So far in 2015, this year has been the slowest for tornadoes in the U.S. in over a decade, and would be the calmest in recorded history if it weren’t for a few severe weather outbreaks in Dixie Alley during January 1-4 right at the beginning of the year. Since that outbreak, there have only been a few tornadoes reported nationwide given the ridge the west and trough to the east that has dominated the climate pattern the second half of winter. Usually there are 36 tornadoes during February and 80 during March based on 1991-2010 averages and we’ve only seen 2… What does this mean for the rest of tornado season???
Based on this plot of annual tornado trends showing the 25th, 50th, and 75th percentiles as well as the lowest and highest outliers, I’d say we’re in for another below normal year like 2012-14… The 25th percentile curve has 36 tornadoes through the end of February, with 1196 tornadoes by the end of the year in the U.S., while the 75th percentile has nearly 90 tornadoes with 1389 by the end of the season. The most active year is represented by the red curve which I believe is 2004, with 262 tornadoes through February and just shy of 1900 by the end of the year for the most active in U.S. history.
While this limited analysis may show that 2015 likely will be a below normal year, check out the plot below that includes 2011. That year was very close to the 25th percentile as well by the end of February and March, but ramped up BIG-TIME with the most active April for tornadoes in U.S. history, including the infamous April 15 and 27, 2011 outbreaks. However, 2011 was a much different climate regime with cooler water basin-wide in the Pacific. With the El Nino conditions in the Tropical Pac, though, it may be enough “juice” to result in a more near-normal tornado season by end.
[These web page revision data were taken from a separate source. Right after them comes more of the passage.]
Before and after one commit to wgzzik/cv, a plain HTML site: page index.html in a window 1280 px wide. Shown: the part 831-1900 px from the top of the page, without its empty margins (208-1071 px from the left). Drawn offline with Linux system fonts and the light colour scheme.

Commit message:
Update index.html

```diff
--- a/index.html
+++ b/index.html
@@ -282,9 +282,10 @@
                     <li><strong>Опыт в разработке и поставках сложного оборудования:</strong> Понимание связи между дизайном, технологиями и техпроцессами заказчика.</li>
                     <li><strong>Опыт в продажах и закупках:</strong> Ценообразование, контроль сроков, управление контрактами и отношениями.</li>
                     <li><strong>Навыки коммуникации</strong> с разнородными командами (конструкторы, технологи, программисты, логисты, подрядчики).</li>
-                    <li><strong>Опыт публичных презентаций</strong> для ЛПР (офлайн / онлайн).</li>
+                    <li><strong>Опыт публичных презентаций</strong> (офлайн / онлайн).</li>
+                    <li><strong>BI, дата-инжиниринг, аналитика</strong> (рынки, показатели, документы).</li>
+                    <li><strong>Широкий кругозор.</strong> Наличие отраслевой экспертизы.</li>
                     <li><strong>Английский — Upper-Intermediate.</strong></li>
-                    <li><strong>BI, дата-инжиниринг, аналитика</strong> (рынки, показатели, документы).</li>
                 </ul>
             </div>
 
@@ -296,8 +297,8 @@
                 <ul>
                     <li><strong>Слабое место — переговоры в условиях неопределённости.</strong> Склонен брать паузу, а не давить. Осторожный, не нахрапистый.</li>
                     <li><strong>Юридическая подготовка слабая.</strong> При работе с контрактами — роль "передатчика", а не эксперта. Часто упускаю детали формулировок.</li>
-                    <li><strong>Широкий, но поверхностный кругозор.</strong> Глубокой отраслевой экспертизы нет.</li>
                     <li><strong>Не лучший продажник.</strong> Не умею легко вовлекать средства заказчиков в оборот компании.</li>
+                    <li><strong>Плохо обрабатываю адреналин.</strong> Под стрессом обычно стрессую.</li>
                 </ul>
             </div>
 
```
We’ll see…
The state that receives the greatest number of tornadoes on average during March is Texas, by far, with 13, followed by OK, KS and the Dixie Alley States with 5 tornadoes (AR, MS, AL, GA, FL). Interestingly, California is one of the more active states during March with 2 tornadoes confirmed on average during 1991-2010. The Carolina Piedmont region is also an active location during late winter/early spring with 4 and 3 tornadoes on average, respectively for SC and NC.
Here are the averages by month for tornadoes in the U.S. for the year:
Is climate change leading to lower tornado counts in the U.S. with this ridge-trough pattern more common across North America???